> [GOAL OF THE EXERCISE]:
The reply should reproduce every line of the data below word for word, minus any images.
★ ★ ★ ★ ★
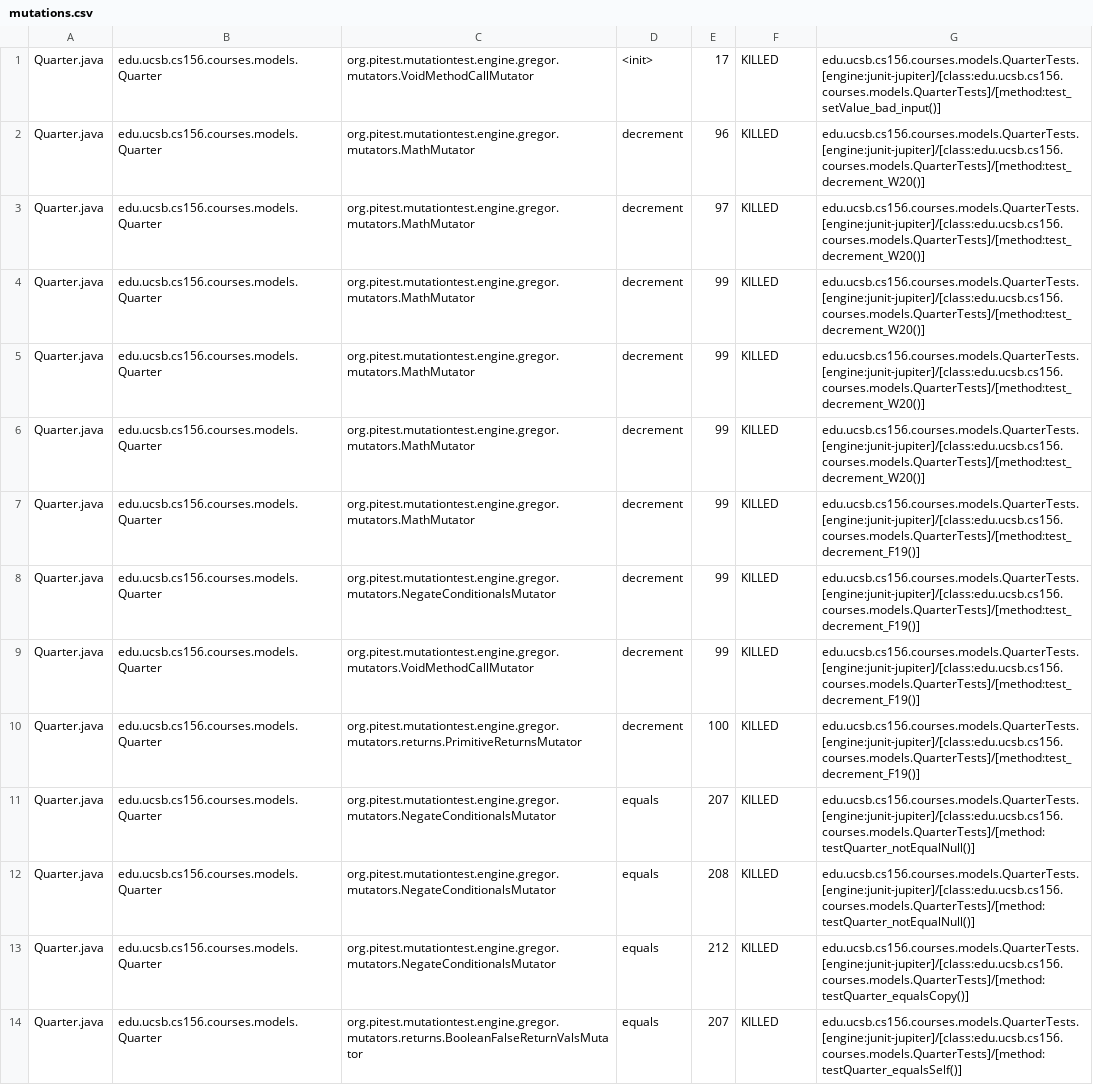
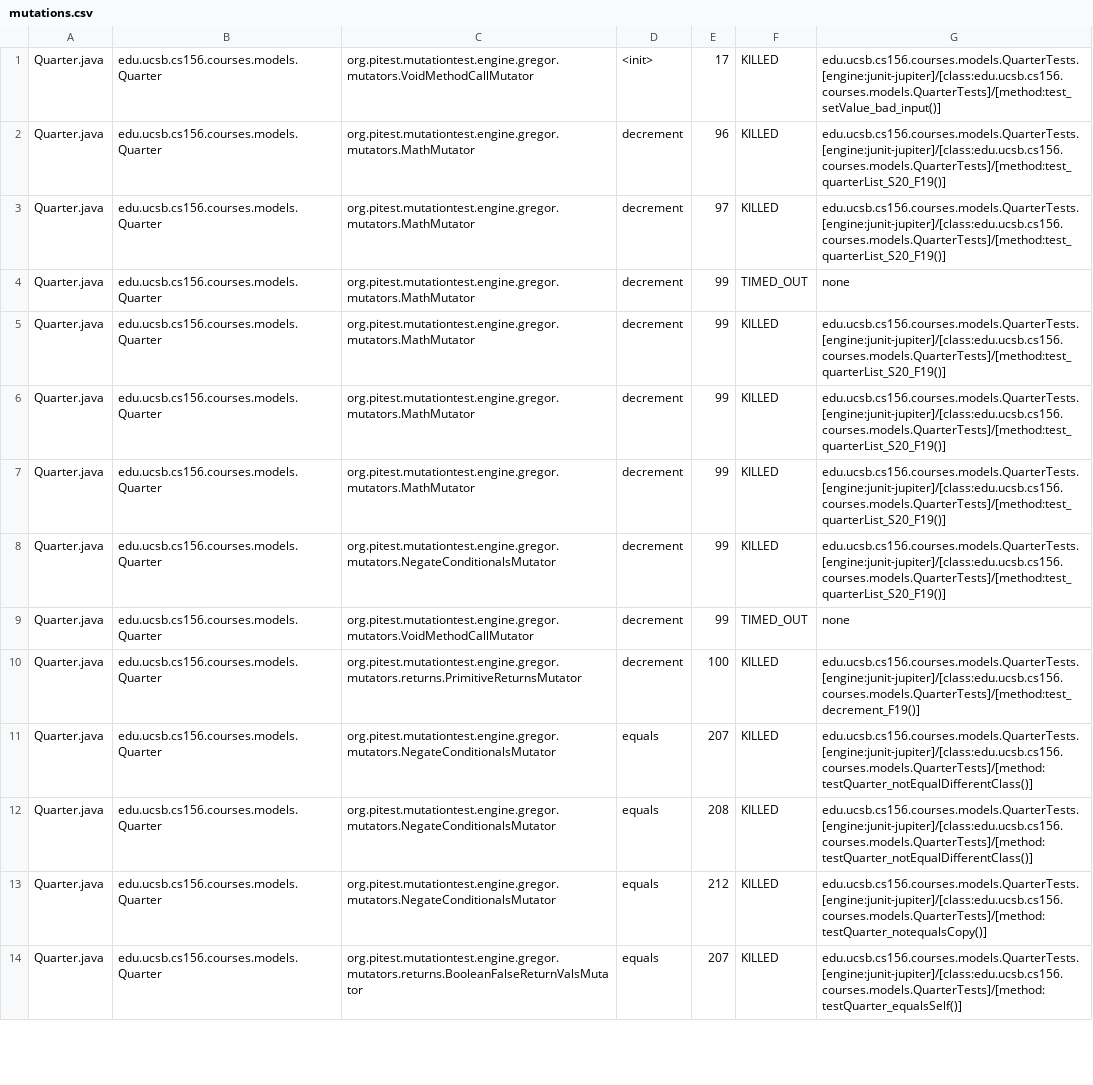
Before and after one commit to ucsb-cs156-f23/proj-courses-f23-7pm-3, a CSV file: prs/36/pitest/mutations.csv, drawn as a sheet; only a part is shown; the diff covers the shown part only; the diff names each change by its address in the sheet, - before the commit and + after, or states it on an @@ line.

Commit message:
Deploying to gh-pages from @ ucsb-cs156-f23/proj-courses-f23-7pm-3@ea90c273693943743842798b815780767b580a8f 🚀

```diff
--- a/prs/36/pitest/mutations.csv
+++ b/prs/36/pitest/mutations.csv
-G2:G3: edu.ucsb.cs156.courses.models.QuarterTests.[engine:junit-jupiter]/[class:edu.ucsb.cs156.courses.models.QuarterTests]/[method:test_decrement_W20()]
+G2:G3: edu.ucsb.cs156.courses.models.QuarterTests.[engine:junit-jupiter]/[class:edu.ucsb.cs156.courses.models.QuarterTests]/[method:test_quarterList_S20_F19()]
-F4: KILLED
+F4: TIMED_OUT
-G4: edu.ucsb.cs156.courses.models.QuarterTests.[engine:junit-jupiter]/[class:edu.ucsb.cs156.courses.models.QuarterTests]/[method:test_decrement_W20()]
+G4: none
-G5:G6: edu.ucsb.cs156.courses.models.QuarterTests.[engine:junit-jupiter]/[class:edu.ucsb.cs156.courses.models.QuarterTests]/[method:test_decrement_W20()]
+G5:G6: edu.ucsb.cs156.courses.models.QuarterTests.[engine:junit-jupiter]/[class:edu.ucsb.cs156.courses.models.QuarterTests]/[method:test_quarterList_S20_F19()]
-G7:G8: edu.ucsb.cs156.courses.models.QuarterTests.[engine:junit-jupiter]/[class:edu.ucsb.cs156.courses.models.QuarterTests]/[method:test_decrement_F19()]
+G7:G8: edu.ucsb.cs156.courses.models.QuarterTests.[engine:junit-jupiter]/[class:edu.ucsb.cs156.courses.models.QuarterTests]/[method:test_quarterList_S20_F19()]
-F9: KILLED
+F9: TIMED_OUT
-G9: edu.ucsb.cs156.courses.models.QuarterTests.[engine:junit-jupiter]/[class:edu.ucsb.cs156.courses.models.QuarterTests]/[method:test_decrement_F19()]
+G9: none
-G11:G12: edu.ucsb.cs156.courses.models.QuarterTests.[engine:junit-jupiter]/[class:edu.ucsb.cs156.courses.models.QuarterTests]/[method:testQuarter_notEqualNull()]
+G11:G12: edu.ucsb.cs156.courses.models.QuarterTests.[engine:junit-jupiter]/[class:edu.ucsb.cs156.courses.models.QuarterTests]/[method:testQuarter_notEqualDifferentClass()]
-G13: edu.ucsb.cs156.courses.models.QuarterTests.[engine:junit-jupiter]/[class:edu.ucsb.cs156.courses.models.QuarterTests]/[method:testQuarter_equalsCopy()]
+G13: edu.ucsb.cs156.courses.models.QuarterTests.[engine:junit-jupiter]/[class:edu.ucsb.cs156.courses.models.QuarterTests]/[method:testQuarter_notequalsCopy()]
```
Also changed, not shown: 62 edited cells elsewhere in this file, 39 other files.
★ ★ ★ ★ ★
> [YOUR RESPONSE]:
Before and after one commit to ucsb-cs156-f23/proj-courses-f23-7pm-3, a CSV file: prs/36/pitest/mutations.csv, drawn as a sheet; only a part is shown; the diff covers the shown part only; the diff names each change by its address in the sheet, - before the commit and + after, or states it on an @@ line.

Commit message:
Deploying to gh-pages from @ ucsb-cs156-f23/proj-courses-f23-7pm-3@ea90c273693943743842798b815780767b580a8f 🚀

```diff
--- a/prs/36/pitest/mutations.csv
+++ b/prs/36/pitest/mutations.csv
-G2:G3: edu.ucsb.cs156.courses.models.QuarterTests.[engine:junit-jupiter]/[class:edu.ucsb.cs156.courses.models.QuarterTests]/[method:test_decrement_W20()]
+G2:G3: edu.ucsb.cs156.courses.models.QuarterTests.[engine:junit-jupiter]/[class:edu.ucsb.cs156.courses.models.QuarterTests]/[method:test_quarterList_S20_F19()]
-F4: KILLED
+F4: TIMED_OUT
-G4: edu.ucsb.cs156.courses.models.QuarterTests.[engine:junit-jupiter]/[class:edu.ucsb.cs156.courses.models.QuarterTests]/[method:test_decrement_W20()]
+G4: none
-G5:G6: edu.ucsb.cs156.courses.models.QuarterTests.[engine:junit-jupiter]/[class:edu.ucsb.cs156.courses.models.QuarterTests]/[method:test_decrement_W20()]
+G5:G6: edu.ucsb.cs156.courses.models.QuarterTests.[engine:junit-jupiter]/[class:edu.ucsb.cs156.courses.models.QuarterTests]/[method:test_quarterList_S20_F19()]
-G7:G8: edu.ucsb.cs156.courses.models.QuarterTests.[engine:junit-jupiter]/[class:edu.ucsb.cs156.courses.models.QuarterTests]/[method:test_decrement_F19()]
+G7:G8: edu.ucsb.cs156.courses.models.QuarterTests.[engine:junit-jupiter]/[class:edu.ucsb.cs156.courses.models.QuarterTests]/[method:test_quarterList_S20_F19()]
-F9: KILLED
+F9: TIMED_OUT
-G9: edu.ucsb.cs156.courses.models.QuarterTests.[engine:junit-jupiter]/[class:edu.ucsb.cs156.courses.models.QuarterTests]/[method:test_decrement_F19()]
+G9: none
-G11:G12: edu.ucsb.cs156.courses.models.QuarterTests.[engine:junit-jupiter]/[class:edu.ucsb.cs156.courses.models.QuarterTests]/[method:testQuarter_notEqualNull()]
+G11:G12: edu.ucsb.cs156.courses.models.QuarterTests.[engine:junit-jupiter]/[class:edu.ucsb.cs156.courses.models.QuarterTests]/[method:testQuarter_notEqualDifferentClass()]
-G13: edu.ucsb.cs156.courses.models.QuarterTests.[engine:junit-jupiter]/[class:edu.ucsb.cs156.courses.models.QuarterTests]/[method:testQuarter_equalsCopy()]
+G13: edu.ucsb.cs156.courses.models.QuarterTests.[engine:junit-jupiter]/[class:edu.ucsb.cs156.courses.models.QuarterTests]/[method:testQuarter_notequalsCopy()]
```
Also changed, not shown: 62 edited cells elsewhere in this file, 39 other files.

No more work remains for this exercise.